Presbyterianism appeared next, founded on the teachings of John Calvin. In 1533, John Calvin experienced “a sudden conversion,” and he joined the cause of the reformation. Though he rejected the papal authority of the Roman Catholic Church, together with the numerous rituals and regulations, yet he held many of the Catholic doctrines – particularly the doctrine of original sin and predestination. Calvin proceeded to systematize protestant thought through his “Institutes of the Christian Religion.” Calvin’s system consisted of five very erroneous doctrines – namely, total depravity, unconditional predestination, limited atonement, irresistible grace, and the perseverance of the saints.
Another contributing cause of the rise of denominationalism was the crystallizing of the doctrine of divine grace – or the direct operation of the Holy Spirit – among all of the denominations. The case is that this doctrine is held in common by all of the denominational churches – some churches hold that this direct operation is irresistible; whereas, others hold that the Holy Spirit, with effort, can be resisted. This doctrine made every man who “received” the Holy Spirit a standard of authority within himself. The Bible very naturally took second place with every person who imagined that he had received an experience of grace as a result of a direct operation of the Holy Spirit.
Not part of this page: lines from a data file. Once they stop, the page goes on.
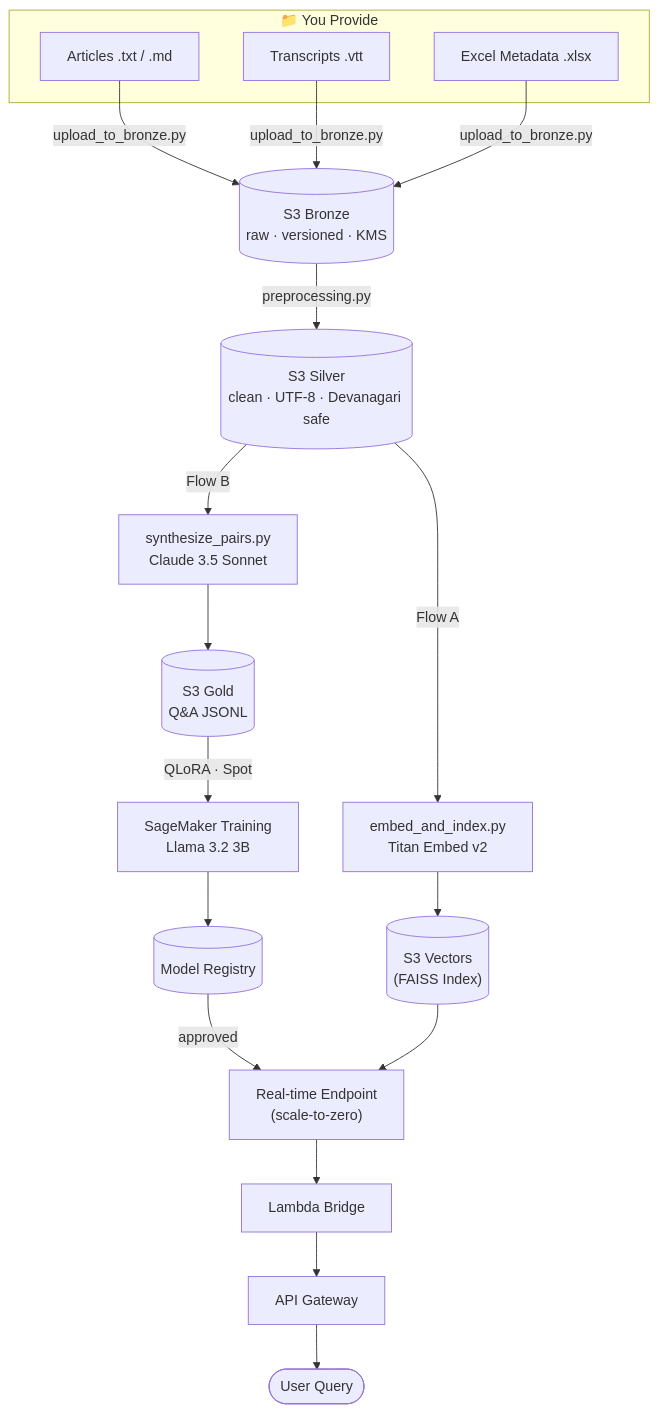
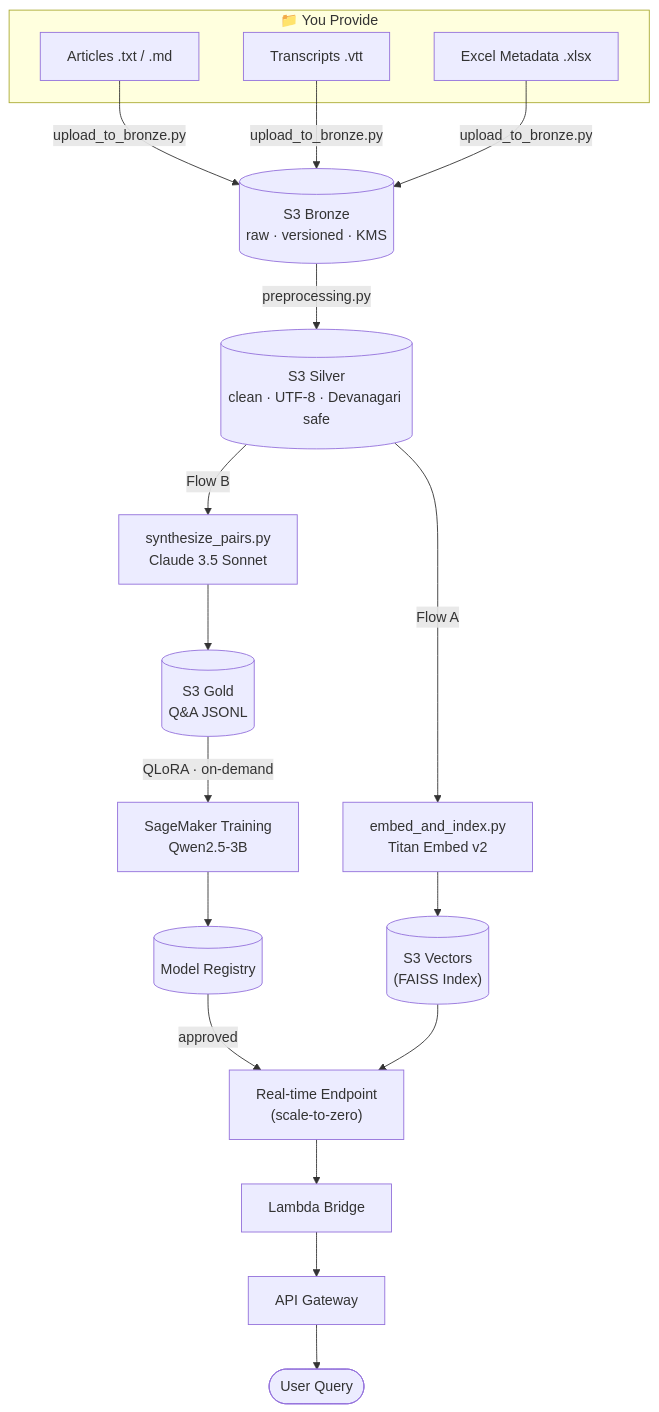
The first of 2 diagrams in README.md (ashishv-82/sagemaker-project-chitrakatha), drawn with Mermaid before and after one commit. The commit also changed other lines of this file, not shown here.

Commit message:
docs: update README models table and diagram — Llama/JumpStart → Qwen2.5/HuggingFace, Spot → on-demand

````diff
--- a/README.md
+++ b/README.md
@@ -27,26 +27,26 @@
 ```mermaid
 flowchart TD
     subgraph YOU[" 📁 You Provide"]
         A1[Articles .txt / .md]
         A2[Transcripts .vtt]
         A3[Excel Metadata .xlsx]
     end
 
     A1 & A2 & A3 -->|upload_to_bronze.py| B[("S3 Bronze<br/>raw · versioned · KMS")]
     B -->|preprocessing.py| C[("S3 Silver<br/>clean · UTF-8 · Devanagari safe")]
 
     C -->|Flow A| D["embed_and_index.py<br/>Titan Embed v2"]
     C -->|Flow B| E["synthesize_pairs.py<br/>Claude 3.5 Sonnet"]
 
     D --> F[("S3 Vectors<br/>(FAISS Index)")]
     E --> G[("S3 Gold<br/>Q&A JSONL")]
 
-    G -->|"QLoRA · Spot"| H["SageMaker Training<br/>Llama 3.2 3B"]
+    G -->|"QLoRA · on-demand"| H["SageMaker Training<br/>Qwen2.5-3B"]
     H --> I[(Model Registry)]
     I -->|approved| J["Real-time Endpoint<br/>(scale-to-zero)"]
 
     F --> J
     J --> K[Lambda Bridge]
     K --> L[API Gateway]
     L --> M([User Query])
 ```
````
Still another contributing cause of the rise of denominationalism were the efforts of certain movements, from time to time, to move closer to the truth. To illustrate, the sect of the Anabaptists arose to oppose infant baptism. Those of the sect rightfully declared that baptism should be administered to believers only, but they granted that sprinkling is baptism. In about 1608, John Smyth baptized himself and began to advocate that only immersion would suffice for baptism – a step closer to the truth – but he did not regard baptism as being a condition of pardon for the alien sinner. This gave rise to the General Baptists. In 1644, there arose the Particular Baptist – which was a sect devoted to the Calvinist doctrine that came to embrace immersion only as baptism. In America the Particular Baptist divided into two different fellowships – the Hard Shell Baptist and the American Baptist, which includes especially the now Missionary Baptist. The Hard Shell Baptist teaches that the direct operation of the Holy Spirit is irresistible; whereas, the Missionary Baptists hold that, with effort, the direct operation of the Holy Spirit can be resisted.
The crux of all this is that every erroneous doctrine embraced made for division; and further, every step toward truth provoked violent reactions. Extremes begot extremes – the Lutherans against the Calvinists, the Calvinists against the Armenians, the bishops against the presbyters, and the Presbyterians among themselves. There was a pressing need for a restoration based solely on the authority of the New Testament. This is the Biblical plea and this is our plea as New Testament Christians. Would you join with us and plead for a restoration of the New Testament Church based upon God’s Word?